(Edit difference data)
****************

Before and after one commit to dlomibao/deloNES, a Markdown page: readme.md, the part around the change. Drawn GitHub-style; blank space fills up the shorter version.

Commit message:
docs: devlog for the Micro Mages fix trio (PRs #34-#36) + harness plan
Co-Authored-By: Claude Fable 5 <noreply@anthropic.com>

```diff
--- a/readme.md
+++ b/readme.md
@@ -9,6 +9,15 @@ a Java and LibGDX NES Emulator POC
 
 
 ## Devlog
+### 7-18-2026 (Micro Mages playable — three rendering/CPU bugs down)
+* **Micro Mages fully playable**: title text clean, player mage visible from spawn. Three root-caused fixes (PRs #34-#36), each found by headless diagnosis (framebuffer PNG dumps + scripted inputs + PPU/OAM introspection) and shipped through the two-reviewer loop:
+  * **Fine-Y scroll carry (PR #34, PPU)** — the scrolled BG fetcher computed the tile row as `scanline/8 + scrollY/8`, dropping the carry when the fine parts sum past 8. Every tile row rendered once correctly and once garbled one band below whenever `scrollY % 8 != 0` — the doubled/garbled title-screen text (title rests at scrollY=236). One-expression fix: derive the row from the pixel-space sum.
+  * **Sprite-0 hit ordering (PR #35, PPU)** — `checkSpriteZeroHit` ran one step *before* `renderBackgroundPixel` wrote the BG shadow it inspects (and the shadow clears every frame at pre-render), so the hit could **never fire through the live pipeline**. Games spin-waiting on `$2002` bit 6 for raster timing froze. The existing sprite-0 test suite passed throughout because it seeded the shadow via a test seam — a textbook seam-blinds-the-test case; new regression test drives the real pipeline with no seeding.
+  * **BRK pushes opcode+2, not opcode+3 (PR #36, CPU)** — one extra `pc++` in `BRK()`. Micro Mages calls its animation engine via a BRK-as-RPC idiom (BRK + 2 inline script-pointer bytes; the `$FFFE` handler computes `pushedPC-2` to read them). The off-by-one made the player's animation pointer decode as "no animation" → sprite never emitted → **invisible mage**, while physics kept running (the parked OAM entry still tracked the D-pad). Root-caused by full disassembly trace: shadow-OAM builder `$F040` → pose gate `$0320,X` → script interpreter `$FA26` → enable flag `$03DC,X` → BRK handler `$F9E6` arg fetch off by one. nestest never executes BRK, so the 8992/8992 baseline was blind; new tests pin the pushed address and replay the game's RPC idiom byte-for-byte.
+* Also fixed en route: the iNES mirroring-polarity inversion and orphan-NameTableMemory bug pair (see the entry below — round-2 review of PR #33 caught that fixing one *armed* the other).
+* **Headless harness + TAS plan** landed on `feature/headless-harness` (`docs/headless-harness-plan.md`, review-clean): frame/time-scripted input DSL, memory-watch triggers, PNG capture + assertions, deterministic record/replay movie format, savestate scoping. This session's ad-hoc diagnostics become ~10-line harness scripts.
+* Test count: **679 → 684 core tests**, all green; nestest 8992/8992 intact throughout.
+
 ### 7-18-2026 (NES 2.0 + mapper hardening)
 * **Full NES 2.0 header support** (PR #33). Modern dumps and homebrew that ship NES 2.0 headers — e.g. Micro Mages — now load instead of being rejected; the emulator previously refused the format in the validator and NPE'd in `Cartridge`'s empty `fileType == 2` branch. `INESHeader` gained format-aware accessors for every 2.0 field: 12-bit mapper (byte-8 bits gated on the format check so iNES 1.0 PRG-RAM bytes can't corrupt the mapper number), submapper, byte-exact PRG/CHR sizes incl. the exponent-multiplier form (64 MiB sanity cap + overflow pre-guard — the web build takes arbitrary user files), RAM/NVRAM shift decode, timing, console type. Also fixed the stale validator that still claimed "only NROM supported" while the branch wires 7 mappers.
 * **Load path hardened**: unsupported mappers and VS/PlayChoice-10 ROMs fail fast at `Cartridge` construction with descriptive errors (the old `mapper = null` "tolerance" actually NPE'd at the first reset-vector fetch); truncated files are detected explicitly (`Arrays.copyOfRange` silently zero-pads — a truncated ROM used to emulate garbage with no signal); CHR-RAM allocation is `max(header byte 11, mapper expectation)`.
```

****************

● YOUR GOAL: Search the records above for the string "readme". Report each line that has it.

● FINISHED EXERCISE:
Before and after one commit to dlomibao/deloNES, a Markdown page: readme.md, the part around the change. Drawn GitHub-style; blank space fills up the shorter version.
--- a/readme.md
+++ b/readme.md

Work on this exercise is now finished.